EXERCISE AIM:
Give every line of the data again, exactly as it is written.

Revision tracking records:
^^^^
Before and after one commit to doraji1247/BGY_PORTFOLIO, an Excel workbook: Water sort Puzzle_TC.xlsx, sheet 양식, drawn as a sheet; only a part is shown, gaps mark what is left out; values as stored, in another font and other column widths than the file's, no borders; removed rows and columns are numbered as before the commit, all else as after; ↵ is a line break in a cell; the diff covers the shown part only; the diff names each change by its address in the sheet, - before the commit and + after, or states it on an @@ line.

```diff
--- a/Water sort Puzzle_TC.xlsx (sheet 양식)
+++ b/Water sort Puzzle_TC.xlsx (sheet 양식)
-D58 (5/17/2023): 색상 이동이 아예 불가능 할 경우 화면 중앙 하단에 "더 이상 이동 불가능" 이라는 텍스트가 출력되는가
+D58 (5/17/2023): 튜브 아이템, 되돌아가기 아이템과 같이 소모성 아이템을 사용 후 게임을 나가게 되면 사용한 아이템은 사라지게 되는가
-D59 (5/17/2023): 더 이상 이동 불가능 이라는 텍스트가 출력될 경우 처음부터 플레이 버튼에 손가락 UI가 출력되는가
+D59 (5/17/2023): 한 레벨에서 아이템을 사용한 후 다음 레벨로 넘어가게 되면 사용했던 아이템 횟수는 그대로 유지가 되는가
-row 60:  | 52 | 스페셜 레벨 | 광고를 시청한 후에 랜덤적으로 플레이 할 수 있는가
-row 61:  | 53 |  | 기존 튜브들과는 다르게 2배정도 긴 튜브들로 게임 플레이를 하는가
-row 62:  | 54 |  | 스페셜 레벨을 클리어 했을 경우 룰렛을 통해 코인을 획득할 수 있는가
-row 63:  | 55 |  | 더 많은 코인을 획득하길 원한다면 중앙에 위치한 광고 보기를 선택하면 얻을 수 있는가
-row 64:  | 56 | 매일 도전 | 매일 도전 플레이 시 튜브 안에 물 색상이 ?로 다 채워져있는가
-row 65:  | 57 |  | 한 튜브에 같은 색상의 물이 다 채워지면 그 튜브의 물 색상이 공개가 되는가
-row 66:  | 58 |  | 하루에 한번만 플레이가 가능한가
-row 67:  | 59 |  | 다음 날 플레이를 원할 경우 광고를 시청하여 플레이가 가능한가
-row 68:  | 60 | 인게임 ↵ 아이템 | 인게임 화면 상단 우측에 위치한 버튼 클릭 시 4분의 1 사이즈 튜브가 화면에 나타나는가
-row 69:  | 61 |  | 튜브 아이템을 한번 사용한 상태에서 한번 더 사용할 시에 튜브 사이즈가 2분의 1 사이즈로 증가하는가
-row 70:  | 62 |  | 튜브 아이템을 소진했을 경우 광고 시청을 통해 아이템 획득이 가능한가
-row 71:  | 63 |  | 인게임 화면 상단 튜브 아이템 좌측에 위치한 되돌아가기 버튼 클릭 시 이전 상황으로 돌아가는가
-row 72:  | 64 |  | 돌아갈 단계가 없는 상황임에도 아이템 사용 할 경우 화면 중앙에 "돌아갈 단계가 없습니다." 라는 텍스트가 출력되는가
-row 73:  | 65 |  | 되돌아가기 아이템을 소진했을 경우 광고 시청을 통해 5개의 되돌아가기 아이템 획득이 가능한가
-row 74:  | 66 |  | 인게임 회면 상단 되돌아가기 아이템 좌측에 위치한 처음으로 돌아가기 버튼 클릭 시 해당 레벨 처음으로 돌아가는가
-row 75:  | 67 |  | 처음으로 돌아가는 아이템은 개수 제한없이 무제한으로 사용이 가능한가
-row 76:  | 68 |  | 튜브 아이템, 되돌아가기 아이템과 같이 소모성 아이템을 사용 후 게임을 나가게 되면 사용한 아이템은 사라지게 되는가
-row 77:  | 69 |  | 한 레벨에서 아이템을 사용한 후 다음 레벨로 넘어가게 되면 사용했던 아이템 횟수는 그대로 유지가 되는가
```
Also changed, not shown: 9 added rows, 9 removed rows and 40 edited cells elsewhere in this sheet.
^^^^
WRITTEN SOLUTION:
Before and after one commit to doraji1247/BGY_PORTFOLIO, an Excel workbook: Water sort Puzzle_TC.xlsx, sheet 양식, drawn as a sheet; only a part is shown, gaps mark what is left out; values as stored, in another font and other column widths than the file's, no borders; removed rows and columns are numbered as before the commit, all else as after; ↵ is a line break in a cell; the diff covers the shown part only; the diff names each change by its address in the sheet, - before the commit and + after, or states it on an @@ line.

```diff
--- a/Water sort Puzzle_TC.xlsx (sheet 양식)
+++ b/Water sort Puzzle_TC.xlsx (sheet 양식)
-D58 (5/17/2023): 색상 이동이 아예 불가능 할 경우 화면 중앙 하단에 "더 이상 이동 불가능" 이라는 텍스트가 출력되는가
+D58 (5/17/2023): 튜브 아이템, 되돌아가기 아이템과 같이 소모성 아이템을 사용 후 게임을 나가게 되면 사용한 아이템은 사라지게 되는가
-D59 (5/17/2023): 더 이상 이동 불가능 이라는 텍스트가 출력될 경우 처음부터 플레이 버튼에 손가락 UI가 출력되는가
+D59 (5/17/2023): 한 레벨에서 아이템을 사용한 후 다음 레벨로 넘어가게 되면 사용했던 아이템 횟수는 그대로 유지가 되는가
-row 60:  | 52 | 스페셜 레벨 | 광고를 시청한 후에 랜덤적으로 플레이 할 수 있는가
-row 61:  | 53 |  | 기존 튜브들과는 다르게 2배정도 긴 튜브들로 게임 플레이를 하는가
-row 62:  | 54 |  | 스페셜 레벨을 클리어 했을 경우 룰렛을 통해 코인을 획득할 수 있는가
-row 63:  | 55 |  | 더 많은 코인을 획득하길 원한다면 중앙에 위치한 광고 보기를 선택하면 얻을 수 있는가
-row 64:  | 56 | 매일 도전 | 매일 도전 플레이 시 튜브 안에 물 색상이 ?로 다 채워져있는가
-row 65:  | 57 |  | 한 튜브에 같은 색상의 물이 다 채워지면 그 튜브의 물 색상이 공개가 되는가
-row 66:  | 58 |  | 하루에 한번만 플레이가 가능한가
-row 67:  | 59 |  | 다음 날 플레이를 원할 경우 광고를 시청하여 플레이가 가능한가
-row 68:  | 60 | 인게임 ↵ 아이템 | 인게임 화면 상단 우측에 위치한 버튼 클릭 시 4분의 1 사이즈 튜브가 화면에 나타나는가
-row 69:  | 61 |  | 튜브 아이템을 한번 사용한 상태에서 한번 더 사용할 시에 튜브 사이즈가 2분의 1 사이즈로 증가하는가
-row 70:  | 62 |  | 튜브 아이템을 소진했을 경우 광고 시청을 통해 아이템 획득이 가능한가
-row 71:  | 63 |  | 인게임 화면 상단 튜브 아이템 좌측에 위치한 되돌아가기 버튼 클릭 시 이전 상황으로 돌아가는가
-row 72:  | 64 |  | 돌아갈 단계가 없는 상황임에도 아이템 사용 할 경우 화면 중앙에 "돌아갈 단계가 없습니다." 라는 텍스트가 출력되는가
-row 73:  | 65 |  | 되돌아가기 아이템을 소진했을 경우 광고 시청을 통해 5개의 되돌아가기 아이템 획득이 가능한가
-row 74:  | 66 |  | 인게임 회면 상단 되돌아가기 아이템 좌측에 위치한 처음으로 돌아가기 버튼 클릭 시 해당 레벨 처음으로 돌아가는가
-row 75:  | 67 |  | 처음으로 돌아가는 아이템은 개수 제한없이 무제한으로 사용이 가능한가
-row 76:  | 68 |  | 튜브 아이템, 되돌아가기 아이템과 같이 소모성 아이템을 사용 후 게임을 나가게 되면 사용한 아이템은 사라지게 되는가
-row 77:  | 69 |  | 한 레벨에서 아이템을 사용한 후 다음 레벨로 넘어가게 되면 사용했던 아이템 횟수는 그대로 유지가 되는가
```
Also changed, not shown: 9 added rows, 9 removed rows and 40 edited cells elsewhere in this sheet.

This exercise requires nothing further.